- What you have to do
What lines in the records below mention "container"? List them all.

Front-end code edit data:
= = = = = = =

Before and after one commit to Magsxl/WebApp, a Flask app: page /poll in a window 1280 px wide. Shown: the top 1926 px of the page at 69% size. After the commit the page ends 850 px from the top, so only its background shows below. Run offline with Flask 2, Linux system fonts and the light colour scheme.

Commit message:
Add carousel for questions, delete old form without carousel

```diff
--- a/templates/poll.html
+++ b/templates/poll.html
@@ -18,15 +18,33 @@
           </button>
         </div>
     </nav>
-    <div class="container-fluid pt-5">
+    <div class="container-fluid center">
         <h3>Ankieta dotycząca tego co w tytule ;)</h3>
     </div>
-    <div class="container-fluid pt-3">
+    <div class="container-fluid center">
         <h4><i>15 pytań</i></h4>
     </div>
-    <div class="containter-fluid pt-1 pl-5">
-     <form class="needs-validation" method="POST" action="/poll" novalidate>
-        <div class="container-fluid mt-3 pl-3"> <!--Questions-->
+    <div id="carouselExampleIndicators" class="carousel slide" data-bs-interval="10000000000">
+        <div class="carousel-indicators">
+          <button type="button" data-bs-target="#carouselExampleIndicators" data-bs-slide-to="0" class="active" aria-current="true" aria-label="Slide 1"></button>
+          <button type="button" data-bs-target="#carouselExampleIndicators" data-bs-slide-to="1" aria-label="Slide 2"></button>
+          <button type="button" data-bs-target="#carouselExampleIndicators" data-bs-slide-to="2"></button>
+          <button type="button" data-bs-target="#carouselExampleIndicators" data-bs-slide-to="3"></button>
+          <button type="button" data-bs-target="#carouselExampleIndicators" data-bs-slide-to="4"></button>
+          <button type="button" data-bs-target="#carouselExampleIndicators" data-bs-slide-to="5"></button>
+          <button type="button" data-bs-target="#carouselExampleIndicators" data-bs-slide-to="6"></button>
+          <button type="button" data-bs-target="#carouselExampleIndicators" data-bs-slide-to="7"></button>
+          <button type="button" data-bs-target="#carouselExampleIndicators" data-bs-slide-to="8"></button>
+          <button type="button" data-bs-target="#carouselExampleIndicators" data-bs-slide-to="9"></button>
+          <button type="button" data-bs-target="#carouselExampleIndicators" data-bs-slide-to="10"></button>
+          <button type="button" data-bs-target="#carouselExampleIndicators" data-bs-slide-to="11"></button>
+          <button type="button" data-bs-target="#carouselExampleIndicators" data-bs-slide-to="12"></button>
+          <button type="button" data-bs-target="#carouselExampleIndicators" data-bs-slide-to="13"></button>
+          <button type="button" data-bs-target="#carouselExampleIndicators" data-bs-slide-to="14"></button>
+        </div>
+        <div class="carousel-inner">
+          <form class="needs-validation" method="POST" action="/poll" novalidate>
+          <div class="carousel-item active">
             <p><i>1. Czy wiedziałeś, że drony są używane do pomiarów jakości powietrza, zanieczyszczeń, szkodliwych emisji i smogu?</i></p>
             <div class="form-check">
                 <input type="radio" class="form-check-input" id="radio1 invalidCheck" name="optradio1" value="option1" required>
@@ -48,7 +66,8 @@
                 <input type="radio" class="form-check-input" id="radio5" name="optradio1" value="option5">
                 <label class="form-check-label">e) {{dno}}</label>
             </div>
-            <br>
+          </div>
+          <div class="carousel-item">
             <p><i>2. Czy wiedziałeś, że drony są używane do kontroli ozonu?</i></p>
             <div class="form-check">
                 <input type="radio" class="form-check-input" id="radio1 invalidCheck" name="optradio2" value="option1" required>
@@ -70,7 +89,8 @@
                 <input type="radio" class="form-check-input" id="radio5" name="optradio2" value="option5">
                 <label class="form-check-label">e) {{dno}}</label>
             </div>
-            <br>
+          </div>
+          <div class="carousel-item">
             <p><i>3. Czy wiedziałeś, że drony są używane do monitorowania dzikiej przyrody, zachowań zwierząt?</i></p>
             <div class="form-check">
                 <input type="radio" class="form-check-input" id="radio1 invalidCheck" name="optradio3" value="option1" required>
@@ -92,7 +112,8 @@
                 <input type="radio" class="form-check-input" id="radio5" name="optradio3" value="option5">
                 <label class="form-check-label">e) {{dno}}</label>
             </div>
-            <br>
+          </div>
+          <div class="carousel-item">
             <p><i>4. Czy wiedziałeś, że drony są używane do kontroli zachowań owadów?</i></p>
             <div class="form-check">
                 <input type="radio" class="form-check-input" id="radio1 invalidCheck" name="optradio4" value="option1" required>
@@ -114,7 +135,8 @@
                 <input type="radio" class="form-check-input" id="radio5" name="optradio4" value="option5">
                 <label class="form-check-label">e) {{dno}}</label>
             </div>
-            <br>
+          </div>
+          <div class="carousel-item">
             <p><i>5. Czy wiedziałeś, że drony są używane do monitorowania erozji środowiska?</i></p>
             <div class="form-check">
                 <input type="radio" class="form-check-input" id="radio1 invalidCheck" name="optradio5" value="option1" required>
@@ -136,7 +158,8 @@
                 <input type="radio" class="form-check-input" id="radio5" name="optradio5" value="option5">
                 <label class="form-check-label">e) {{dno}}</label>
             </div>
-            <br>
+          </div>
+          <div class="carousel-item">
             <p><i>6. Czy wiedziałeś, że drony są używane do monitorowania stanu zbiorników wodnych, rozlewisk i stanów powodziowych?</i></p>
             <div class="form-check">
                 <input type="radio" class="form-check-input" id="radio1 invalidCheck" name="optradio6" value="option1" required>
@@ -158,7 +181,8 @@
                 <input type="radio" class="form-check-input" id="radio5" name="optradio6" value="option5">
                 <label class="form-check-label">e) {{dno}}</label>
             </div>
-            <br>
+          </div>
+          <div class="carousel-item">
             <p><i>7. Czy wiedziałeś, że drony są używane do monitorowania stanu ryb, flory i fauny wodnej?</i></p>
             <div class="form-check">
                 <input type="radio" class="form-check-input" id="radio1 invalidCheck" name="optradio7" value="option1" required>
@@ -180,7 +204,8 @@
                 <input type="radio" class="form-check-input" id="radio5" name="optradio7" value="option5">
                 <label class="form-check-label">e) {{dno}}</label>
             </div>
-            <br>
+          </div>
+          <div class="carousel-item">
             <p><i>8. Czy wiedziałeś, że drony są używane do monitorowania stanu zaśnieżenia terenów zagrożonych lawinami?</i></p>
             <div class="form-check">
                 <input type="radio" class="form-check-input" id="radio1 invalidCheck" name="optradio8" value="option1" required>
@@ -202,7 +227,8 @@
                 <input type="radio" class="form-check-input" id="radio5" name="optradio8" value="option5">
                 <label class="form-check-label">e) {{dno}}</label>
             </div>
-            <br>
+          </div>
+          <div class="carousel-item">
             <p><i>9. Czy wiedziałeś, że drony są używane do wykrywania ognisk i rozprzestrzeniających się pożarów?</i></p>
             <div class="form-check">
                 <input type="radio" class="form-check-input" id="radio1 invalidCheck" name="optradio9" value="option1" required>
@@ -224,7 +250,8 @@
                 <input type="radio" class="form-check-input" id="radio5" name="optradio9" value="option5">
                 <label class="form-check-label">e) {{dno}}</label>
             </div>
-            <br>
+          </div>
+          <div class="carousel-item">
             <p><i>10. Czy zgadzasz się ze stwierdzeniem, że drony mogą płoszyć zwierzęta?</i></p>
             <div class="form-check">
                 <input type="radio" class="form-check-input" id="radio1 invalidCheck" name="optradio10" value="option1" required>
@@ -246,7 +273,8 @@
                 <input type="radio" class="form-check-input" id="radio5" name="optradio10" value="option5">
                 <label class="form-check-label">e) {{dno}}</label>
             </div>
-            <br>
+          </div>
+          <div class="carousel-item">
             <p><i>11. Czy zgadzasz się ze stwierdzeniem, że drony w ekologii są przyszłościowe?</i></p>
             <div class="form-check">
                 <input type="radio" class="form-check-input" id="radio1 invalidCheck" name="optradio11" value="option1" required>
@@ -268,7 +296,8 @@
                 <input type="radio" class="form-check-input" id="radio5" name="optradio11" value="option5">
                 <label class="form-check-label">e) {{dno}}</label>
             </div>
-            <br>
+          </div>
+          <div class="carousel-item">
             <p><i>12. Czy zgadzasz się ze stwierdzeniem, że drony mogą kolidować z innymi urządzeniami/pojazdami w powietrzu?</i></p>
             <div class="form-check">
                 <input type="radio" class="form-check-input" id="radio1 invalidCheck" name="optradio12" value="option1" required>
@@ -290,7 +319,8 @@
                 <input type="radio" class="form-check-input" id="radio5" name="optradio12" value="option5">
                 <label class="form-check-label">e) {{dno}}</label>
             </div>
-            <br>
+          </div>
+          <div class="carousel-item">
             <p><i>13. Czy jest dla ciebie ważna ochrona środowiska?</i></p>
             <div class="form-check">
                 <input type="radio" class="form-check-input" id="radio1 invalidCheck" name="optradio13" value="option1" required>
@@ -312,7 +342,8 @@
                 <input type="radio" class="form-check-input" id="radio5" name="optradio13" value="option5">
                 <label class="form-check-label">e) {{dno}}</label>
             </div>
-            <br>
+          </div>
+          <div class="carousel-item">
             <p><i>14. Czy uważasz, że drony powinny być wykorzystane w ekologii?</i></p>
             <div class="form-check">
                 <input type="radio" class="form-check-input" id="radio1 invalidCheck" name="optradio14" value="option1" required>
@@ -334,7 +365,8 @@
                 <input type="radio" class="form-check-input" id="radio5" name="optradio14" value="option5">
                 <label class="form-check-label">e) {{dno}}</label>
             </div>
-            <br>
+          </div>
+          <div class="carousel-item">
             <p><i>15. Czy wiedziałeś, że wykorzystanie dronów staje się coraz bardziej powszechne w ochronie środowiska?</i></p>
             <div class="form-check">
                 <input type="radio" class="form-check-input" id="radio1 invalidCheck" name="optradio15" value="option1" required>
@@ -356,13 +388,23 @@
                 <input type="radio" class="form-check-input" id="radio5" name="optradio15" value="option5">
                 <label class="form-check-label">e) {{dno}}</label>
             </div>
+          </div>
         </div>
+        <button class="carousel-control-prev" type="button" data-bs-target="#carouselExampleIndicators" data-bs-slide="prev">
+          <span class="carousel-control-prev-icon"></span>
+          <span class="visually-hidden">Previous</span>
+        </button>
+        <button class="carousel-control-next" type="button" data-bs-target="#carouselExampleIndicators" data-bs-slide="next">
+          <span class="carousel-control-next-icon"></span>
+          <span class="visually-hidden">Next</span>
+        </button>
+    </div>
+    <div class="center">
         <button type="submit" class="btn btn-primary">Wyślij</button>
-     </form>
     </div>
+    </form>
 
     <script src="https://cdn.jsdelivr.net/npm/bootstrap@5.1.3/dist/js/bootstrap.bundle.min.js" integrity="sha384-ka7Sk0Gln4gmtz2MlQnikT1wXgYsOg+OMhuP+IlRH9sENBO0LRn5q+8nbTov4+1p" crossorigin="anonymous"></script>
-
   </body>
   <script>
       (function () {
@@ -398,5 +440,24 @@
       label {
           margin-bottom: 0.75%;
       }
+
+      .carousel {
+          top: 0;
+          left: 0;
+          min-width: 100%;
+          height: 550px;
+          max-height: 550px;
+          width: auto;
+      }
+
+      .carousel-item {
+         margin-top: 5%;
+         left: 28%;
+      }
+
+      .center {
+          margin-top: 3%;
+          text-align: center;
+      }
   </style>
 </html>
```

= = = = = = =

- Result of the exercise
-    <div class="container-fluid pt-5">
+    <div class="container-fluid center">
-    <div class="container-fluid pt-3">
+    <div class="container-fluid center">
-        <div class="container-fluid mt-3 pl-3"> <!--Questions-->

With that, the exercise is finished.